#142  Postby ChasM » Nov 17, 2010 3:50 am

I get the feeling that after my death it's going to be the same as the billions and billions of years of nonexistence prior to my conception that I can't seem to recall. "A small crack of light between two eternities" was the way Nabokov described life, if I'm remembering his words correctly.

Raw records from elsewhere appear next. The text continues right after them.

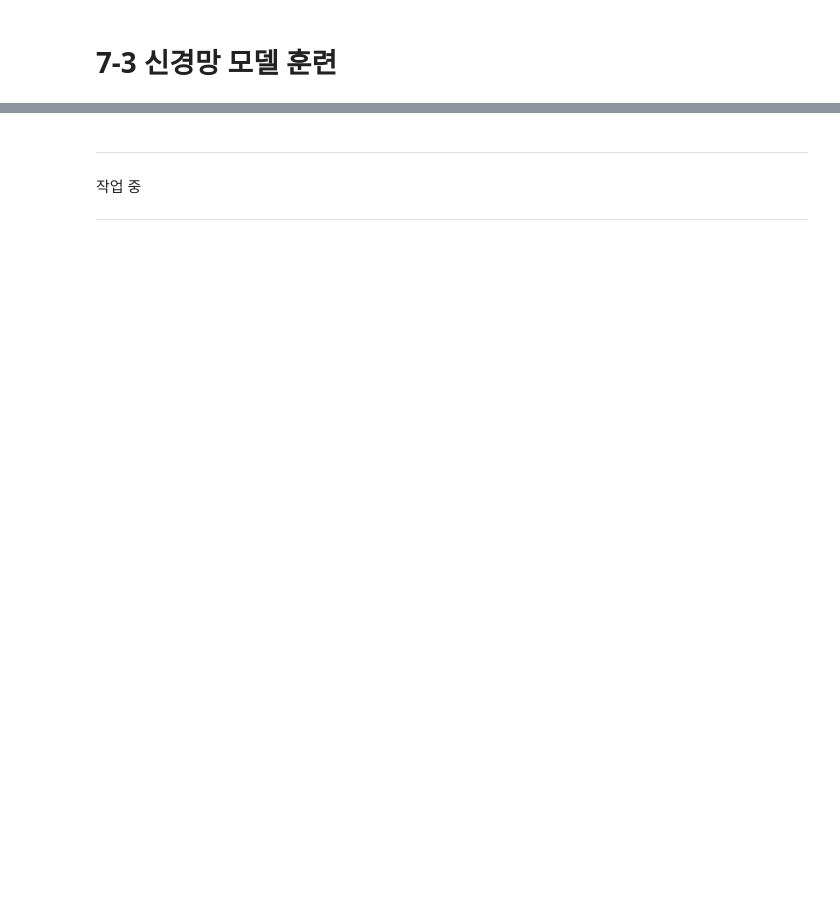
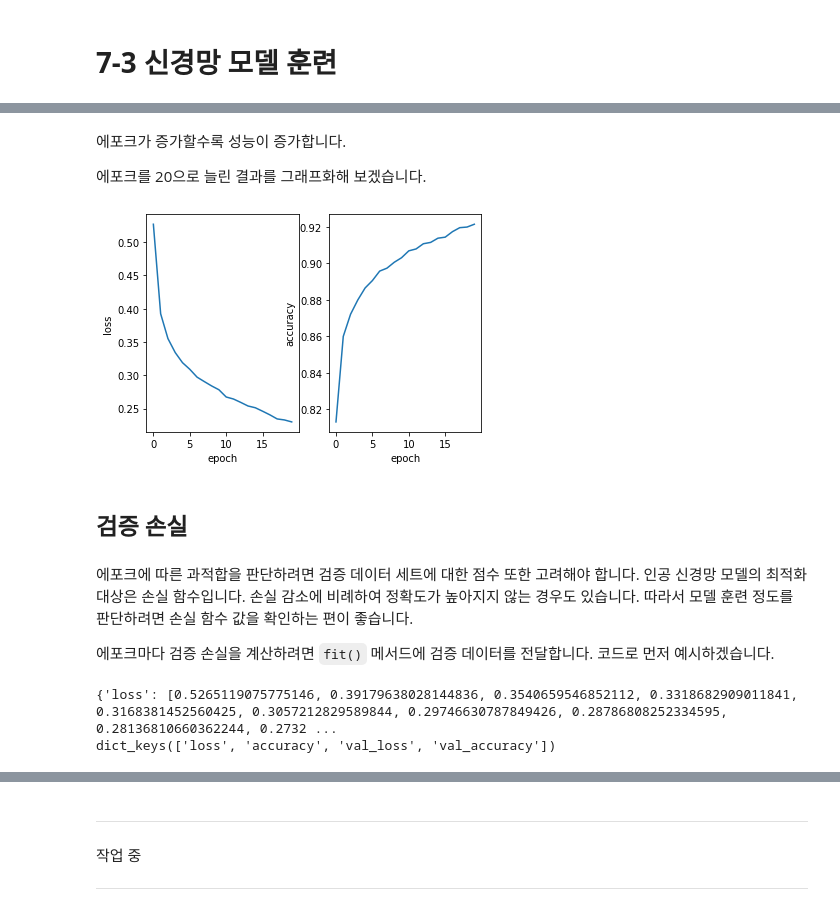
Before and after one commit to LeeSeungwon89/Deep-learning_Theory, a Jupyter notebook: 7-3 신경망 모델 훈련.ipynb, the cells around one changed output, grey strips where cells are left out. Drawn from its saved outputs; the diff is of its cells as text; code cells hidden in the pictures; blank space fills up the shorter version.

```diff
--- a/7-3 신경망 모델 훈련.ipynb
+++ b/7-3 신경망 모델 훈련.ipynb
@@ -4,0 +101,38 @@
+# %% [markdown]
+에포크가 증가할수록 성능이 증가합니다.
+
+에포크를 20으로 늘린 결과를 그래프화해 보겠습니다.
+# %%
+model = model_fn()
+model.compile(loss='sparse_categorical_crossentropy', metrics='accuracy')
+history = model.fit(train_scaled, train_target, epochs=20, verbose=0)
+
+plt.subplot(1, 2, 1)
+plt.plot(history.history['loss'])
+plt.xlabel('epoch')
+plt.ylabel('loss')
+
+plt.subplot(1, 2, 2)
+plt.plot(history.history['accuracy'])
+plt.xlabel('epoch')
+plt.ylabel('accuracy')
+plt.show()
+# %% [output]
+[figure, added]
+# %% [markdown]
+## **검증 손실**
+# %% [markdown]
+에포크에 따른 과적합을 판단하려면 검증 데이터 세트에 대한 점수 또한 고려해야 합니다. 인공 신경망 모델의 최적화 대상은 손실 함수입니다. 손실 감소에 비례하여 정확도가 높아지지 않는 경우도 있습니다. 따라서 모델 훈련 정도를 판단하려면 손실 함수 값을 확인하는 편이 좋습니다.
+
+에포크마다 검증 손실을 계산하려면 `fit()` 메서드에 검증 데이터를 전달합니다. 코드로 먼저 예시하겠습니다.
+# %%
+model = model_fn()
+model.compile(loss='sparse_categorical_crossentropy', metrics='accuracy')
+# `validation_data` 매개변수에 검증 데이터 세트를 튜플 형태로 지정합니다.
+history = model.fit(train_scaled, train_target, epochs=20, verbose=0,
+                    validation_data=(val_scaled, val_target))
+print(history.history)
+print(history.history.keys())
+# %% [output]
+{'loss': [0.5265119075775146, 0.39179638028144836, 0.3540659546852112, 0.3318682909011841, 0.3168381452560425, 0.3057212829589844, 0.29746630787849426, 0.28786808252334595, 0.28136810660362244, 0.2732 ...
+dict_keys(['loss', 'accuracy', 'val_loss', 'val_accuracy'])
```
Also changed, not shown: parts of 21 cells of this notebook.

PS Lion, psychoanalysis has been pretty much discredited as a cure for mental illness. Drugs work much better than words.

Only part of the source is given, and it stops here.